    I spoke to two international friends last week, one from Israel and one from Switzerland and I am jealous in that their countries do not market this poison.

  • chrissyB

    I, like millions of others, consider the European Union to be utterly corrupt (you only need to look at the financial and political situations in Greece, Cyprus or Italy to see the evidence). I'm a UK resident and I can assure overseas readers that millions of people in the UK are VERY concerned about bees. It's rare for the EU to do anything right and only time will tell as regards how long they keep this pesticide ban in place….money talks and money always seems to win; there are too many vested interests all the time that dominate proceedings and try to bend things their way, for their benefit…..certainly not for bees.

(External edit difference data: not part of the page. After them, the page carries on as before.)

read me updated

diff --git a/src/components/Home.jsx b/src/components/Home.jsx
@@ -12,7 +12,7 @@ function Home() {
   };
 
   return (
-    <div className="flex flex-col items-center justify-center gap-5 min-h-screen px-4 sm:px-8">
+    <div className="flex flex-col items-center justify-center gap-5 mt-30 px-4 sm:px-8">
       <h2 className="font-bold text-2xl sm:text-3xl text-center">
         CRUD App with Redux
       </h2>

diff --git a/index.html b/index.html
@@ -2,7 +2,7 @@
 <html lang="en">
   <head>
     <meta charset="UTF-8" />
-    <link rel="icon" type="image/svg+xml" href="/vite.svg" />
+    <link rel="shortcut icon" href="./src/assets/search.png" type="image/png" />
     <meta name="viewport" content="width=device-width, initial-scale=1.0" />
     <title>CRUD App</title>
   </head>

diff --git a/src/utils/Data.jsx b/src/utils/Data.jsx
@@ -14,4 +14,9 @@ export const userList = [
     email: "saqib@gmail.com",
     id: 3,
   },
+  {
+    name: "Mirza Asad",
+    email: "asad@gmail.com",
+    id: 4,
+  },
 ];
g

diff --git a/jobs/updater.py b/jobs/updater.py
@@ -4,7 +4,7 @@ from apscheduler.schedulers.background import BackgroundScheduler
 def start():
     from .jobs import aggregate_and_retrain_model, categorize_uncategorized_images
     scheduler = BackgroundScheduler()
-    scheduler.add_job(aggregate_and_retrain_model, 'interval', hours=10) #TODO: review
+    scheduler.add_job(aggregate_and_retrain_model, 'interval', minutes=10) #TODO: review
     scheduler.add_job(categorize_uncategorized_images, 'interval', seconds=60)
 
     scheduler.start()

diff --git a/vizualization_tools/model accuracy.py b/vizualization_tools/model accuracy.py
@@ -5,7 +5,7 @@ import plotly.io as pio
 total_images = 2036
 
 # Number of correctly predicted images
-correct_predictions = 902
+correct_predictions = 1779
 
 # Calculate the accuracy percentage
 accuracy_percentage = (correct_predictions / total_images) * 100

    The UK's vote against the ban does not necessarily represent the views of the greater part of the population.

  • squodgy

    Wouldn't it be lovely?

    Sadly all they've done is put it on ice for review in a year or so, which of course allows Bayer, Monsatan, Singenital et al to get together, re-group and change tactics.

    It would be nice if the bureaucrats in the EU were corruption proof, but history says otherwise, so we must think on our feet to ensure those who make the decision know we are watching.